[[ RAW DATA, beginning ]]
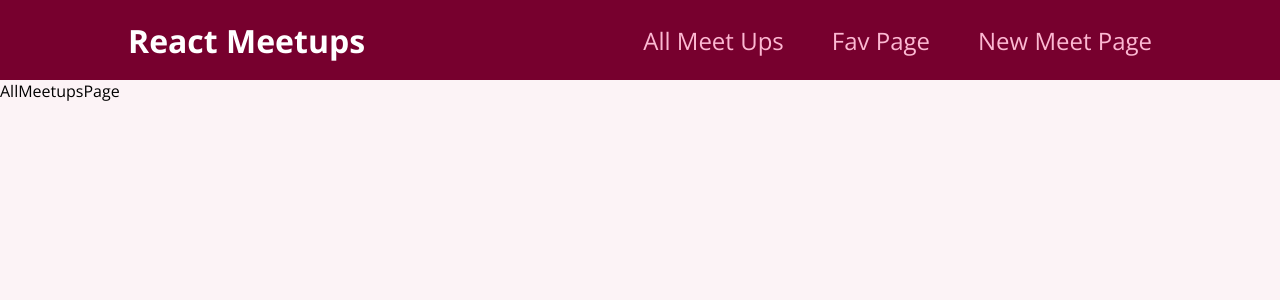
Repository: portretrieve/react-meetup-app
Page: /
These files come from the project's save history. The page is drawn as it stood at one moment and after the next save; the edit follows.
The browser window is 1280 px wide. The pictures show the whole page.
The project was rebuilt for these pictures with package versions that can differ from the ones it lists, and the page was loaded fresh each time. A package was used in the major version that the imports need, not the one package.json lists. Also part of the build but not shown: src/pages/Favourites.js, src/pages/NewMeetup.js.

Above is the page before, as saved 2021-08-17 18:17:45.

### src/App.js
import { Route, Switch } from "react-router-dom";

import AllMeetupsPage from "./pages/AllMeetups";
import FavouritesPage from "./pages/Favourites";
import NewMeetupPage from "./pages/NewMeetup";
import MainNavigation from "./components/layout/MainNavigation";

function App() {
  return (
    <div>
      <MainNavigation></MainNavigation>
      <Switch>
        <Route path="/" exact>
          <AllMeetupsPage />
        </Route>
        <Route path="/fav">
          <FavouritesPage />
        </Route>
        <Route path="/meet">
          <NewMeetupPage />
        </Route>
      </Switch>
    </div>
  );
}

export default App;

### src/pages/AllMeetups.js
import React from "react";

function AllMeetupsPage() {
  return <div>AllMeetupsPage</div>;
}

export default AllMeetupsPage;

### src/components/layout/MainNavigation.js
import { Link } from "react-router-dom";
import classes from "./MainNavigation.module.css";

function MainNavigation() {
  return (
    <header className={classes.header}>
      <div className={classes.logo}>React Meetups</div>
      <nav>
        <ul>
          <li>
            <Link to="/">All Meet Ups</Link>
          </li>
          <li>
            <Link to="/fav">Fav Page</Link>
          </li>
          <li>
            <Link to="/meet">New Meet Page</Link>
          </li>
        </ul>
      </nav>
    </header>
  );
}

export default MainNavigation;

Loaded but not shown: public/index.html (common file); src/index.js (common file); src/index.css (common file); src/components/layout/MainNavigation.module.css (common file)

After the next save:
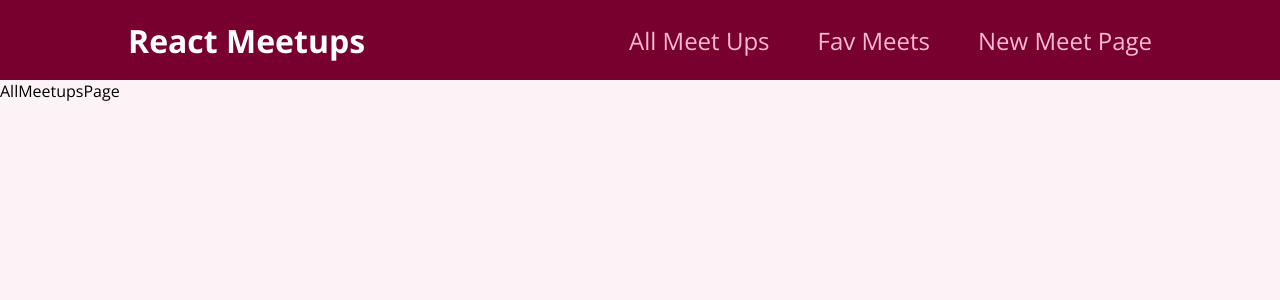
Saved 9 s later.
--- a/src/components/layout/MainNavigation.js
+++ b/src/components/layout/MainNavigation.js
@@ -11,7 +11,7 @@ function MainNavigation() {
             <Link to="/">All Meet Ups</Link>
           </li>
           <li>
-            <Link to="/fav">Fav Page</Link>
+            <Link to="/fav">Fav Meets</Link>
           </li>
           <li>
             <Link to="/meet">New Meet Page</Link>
[[ RAW DATA, end ]]
WHAT TO DO:
After reading the records above, work out how many lines contain "pictures" and give that number only.

OUTPUT OF THE TASK:
2